Just like the flyers on doors, uncollected mail is a significant indicator that nobody is at your house. If you plan to go on a trip, make sure you have someone to come and pick up your mail and flyers every day. Not only will this prevent mail from being stolen, but it will also make it look like people are home. Ask your neighbors to also be on the lookout for suspicious activity while you are away.
Keep Garage Doors Closed
Open garage doors are a giant invitation that says come in and steal my valuables. When burglars case homes, they are looking for quick and easy opportunities. An open garage provides a burglar an easy opportunity to quickly run in and steal everything from golf clubs to power tools (3). As a side note, also make sure to lock your car in your driveway. Burglars can use the technology in a modern car to gain access to your home or check your GPS to see when you are away from the house and where you go.
Most offenders... avoid alarms [and video] altogether and, upon encountering such devices abandon all thought of attacking a dwelling.
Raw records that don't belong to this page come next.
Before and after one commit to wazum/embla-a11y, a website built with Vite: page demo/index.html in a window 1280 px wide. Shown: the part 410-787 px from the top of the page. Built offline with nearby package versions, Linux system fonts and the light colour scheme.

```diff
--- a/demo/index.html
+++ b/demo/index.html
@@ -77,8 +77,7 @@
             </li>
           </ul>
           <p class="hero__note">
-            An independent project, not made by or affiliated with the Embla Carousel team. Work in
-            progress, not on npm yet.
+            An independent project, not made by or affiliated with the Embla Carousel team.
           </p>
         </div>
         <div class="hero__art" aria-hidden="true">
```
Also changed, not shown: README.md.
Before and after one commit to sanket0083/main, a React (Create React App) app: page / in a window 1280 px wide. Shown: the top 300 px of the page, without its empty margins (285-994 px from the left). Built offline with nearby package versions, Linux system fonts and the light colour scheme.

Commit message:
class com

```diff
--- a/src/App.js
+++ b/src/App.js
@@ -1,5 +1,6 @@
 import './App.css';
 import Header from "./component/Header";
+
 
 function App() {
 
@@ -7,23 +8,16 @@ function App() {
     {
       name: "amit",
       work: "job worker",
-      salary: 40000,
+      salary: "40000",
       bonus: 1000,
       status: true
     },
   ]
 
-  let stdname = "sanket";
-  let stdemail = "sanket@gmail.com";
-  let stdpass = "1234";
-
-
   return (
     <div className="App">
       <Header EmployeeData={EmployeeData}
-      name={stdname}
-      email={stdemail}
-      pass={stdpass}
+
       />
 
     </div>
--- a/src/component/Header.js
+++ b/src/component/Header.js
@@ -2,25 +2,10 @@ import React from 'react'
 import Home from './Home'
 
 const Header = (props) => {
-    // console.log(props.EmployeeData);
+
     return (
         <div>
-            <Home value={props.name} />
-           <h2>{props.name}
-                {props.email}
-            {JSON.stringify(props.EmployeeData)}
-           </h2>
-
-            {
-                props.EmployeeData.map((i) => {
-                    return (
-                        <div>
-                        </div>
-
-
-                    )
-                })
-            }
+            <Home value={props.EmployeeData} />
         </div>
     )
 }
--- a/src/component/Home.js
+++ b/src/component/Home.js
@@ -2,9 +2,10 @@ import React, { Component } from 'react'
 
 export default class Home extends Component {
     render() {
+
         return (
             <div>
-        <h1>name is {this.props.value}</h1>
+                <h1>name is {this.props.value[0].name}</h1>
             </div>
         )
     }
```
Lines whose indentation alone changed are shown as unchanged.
- Richard T. Wright, Board of Regent’s Professor of Criminal Justice and Criminology, Georgia State University
Install A Video Doorbell App
We’ve established that most home burglaries happen when you are away from your home. But, the reality is that you can’t watch your property 24/7. Thankfully, there is technology that can help. When a burglar is thinking of breaking in, one of the most common tricks is to ring the bell.
With traditional signals, if you aren’t home, you won’t know about it. Something you can do to solve this problem is to install a door camera. This works by alerting you on your phone when people ring the bell. So, even if you are away from your home, you can respond and look for signs of suspicious activity.
Your home is where your loved ones reside and feel safe. But, when burglars are in your neighborhood scoping your home and looking for signs of easy access, it is disconcerting. Home burglary statistics are not any more reassuring, with over 3,000 break ins happening each day in the US.
While you can’t stop people from scoping your home, you can deter them from breaking in. Protecting your windows and door with alarms and surveillance is a good start. But being aware of signs of suspicious activity and knowing when to alert law enforcement is ultimately the best way to avoid being the target of burglars.